On Jun 9, documentary-maker Waraluck Hiransrettawat, 45, presents the Bangkok debut of Y/Our Music, her co-directorial project with British director David Reeve which first screened in Austin, Texas, as part of March’s South by Southwest (SXSW) film and music festival. The film explores the diversity in Thailand’s musical landscape by visiting various locations and communities across the country, from rural labor songs to urban pop music. Here, Waraluck dicusses what it takes to kickstart an innovative film-making project in Bangkok.

See also: The BK Film Awards 2015


How did you get funding for the film?

I looked for organizations, governmental or not, that wanted to support the message of my documentary. I sent a letter to the Thailand Ministry of Culture because they were the most obvious candidates to finance a documentary that promotes Thai culture.

Was it hard getting support for something so different?

It’s always difficult when you’re trying to push an idea that no one’s ever thought of and to gain followers.

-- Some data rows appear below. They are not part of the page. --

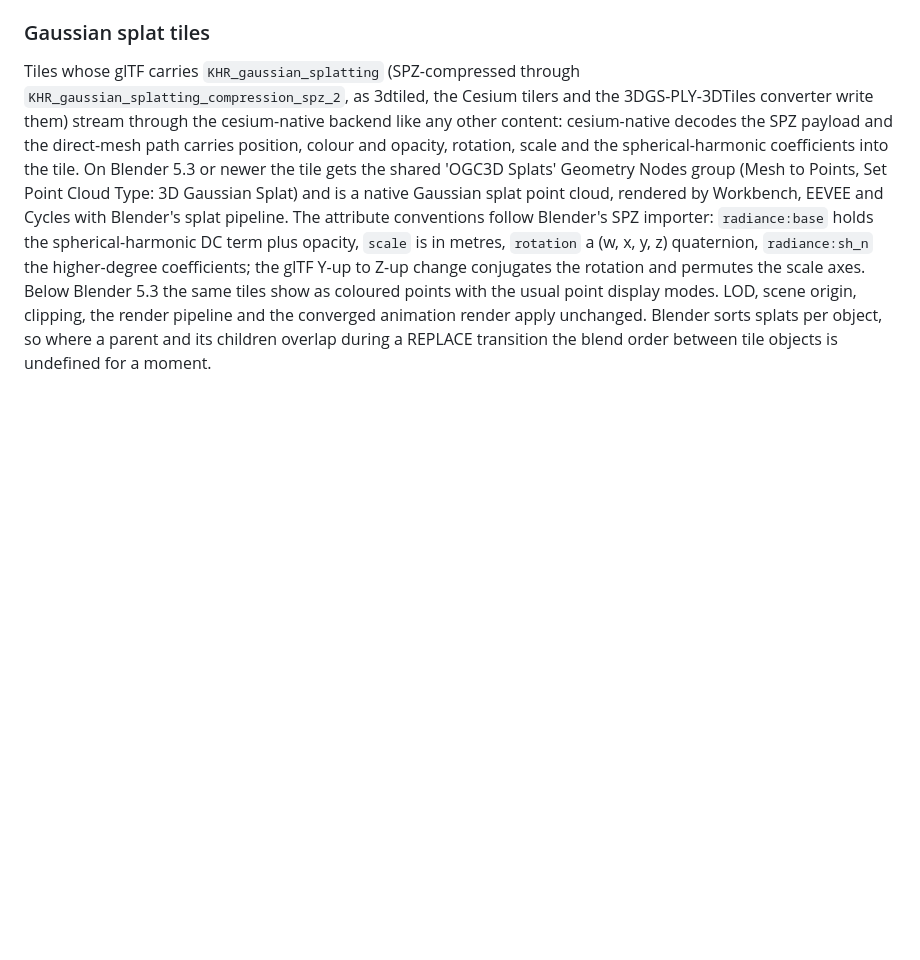
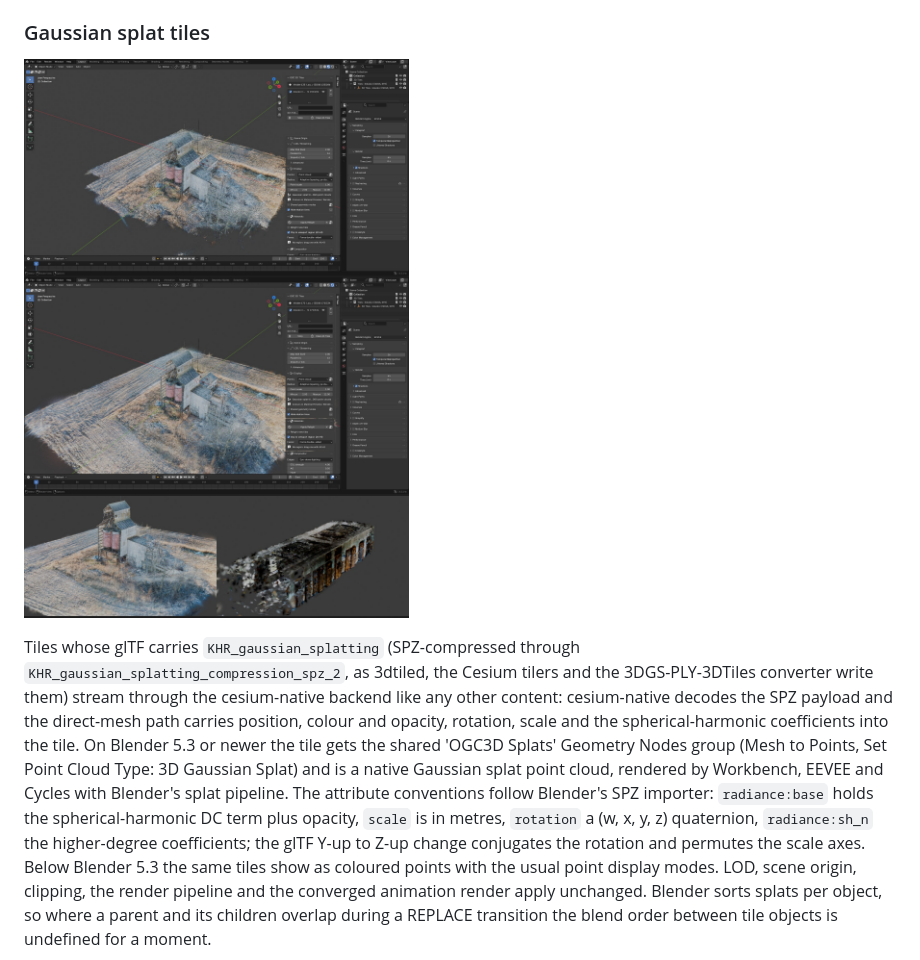
Before and after one commit to Iconem/blender_ogc3dtiles, a Markdown page: README.md, the part around the change. GitHub-like rendering; pictures changed too: docs/img/splat_tiles.jpg (added); blank space fills up the shorter version.

Commit message:
README: Gaussian splat tiles screenshots
Co-Authored-By: Claude Fable 5.1 <noreply@anthropic.com>

```diff
--- a/README.md
+++ b/README.md
@@ -268,6 +268,8 @@ photogrammetry exports are single-sided, which is why tiles used to vanish
 from behind).
 
 ### Gaussian splat tiles
+
+![Gaussian splat tiles: Elevator sample streamed in Blender 5.3 (Solid and Rendered viewport), Cycles render, and a local 3dtiled tileset](docs/img/splat_tiles.jpg)
 
 Tiles whose glTF carries `KHR_gaussian_splatting` (SPZ-compressed through
 `KHR_gaussian_splatting_compression_spz_2`, as 3dtiled, the Cesium tilers
```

But if you’re determined, it’s possible. As long as what you’re doing has the potential to better society and enrich our culture, I say go for it.

What aspects of Thai music culture are represented in the film?

Every aspect. I want my audience to see that there’s a certain beauty in every kind of music. I take the viewer on a tour of our entire music culture.

How did you react when your film was selected for SXSW?

I felt overjoyed. It’s a huge film festival. We were so lucky to participate. The registration fee for these events is prohibitively high. And that’s just to register your film for consideration. I don’t have much money but I really wanted my movie to be selected with all my heart. Things went quiet for a few months and then one day I received the news that Y/Our Music had been selected for the festival.

What inspires your work?

Everything we hear in our daily life can be inspiring, even the mumblings in different languages you hear in Siam Paragon. I want to bring something new to the cliched atmosphere of Thai cinema.

What’s your next project?

It’s about a trip I took to Isreal. While there I visited a large rice field that at first felt foreign until something strange happened: I heard Isaan music coming from nowhere. That’s when I noticed that Thai workers were actually toiling in the field, and some of them were singing. It was a mindblowing scene; to hear songs by Tai Aoratai blasting across a field so far from Thailand. To see Thais bringing our music to a foreign land so filled with conflict was fascinating. We will begin production next month.
 
Watch the trailer for Y/Our Music:

Y/Our Music is screening once a day at Lido Cineplex from Jul 9-22. BTS Siam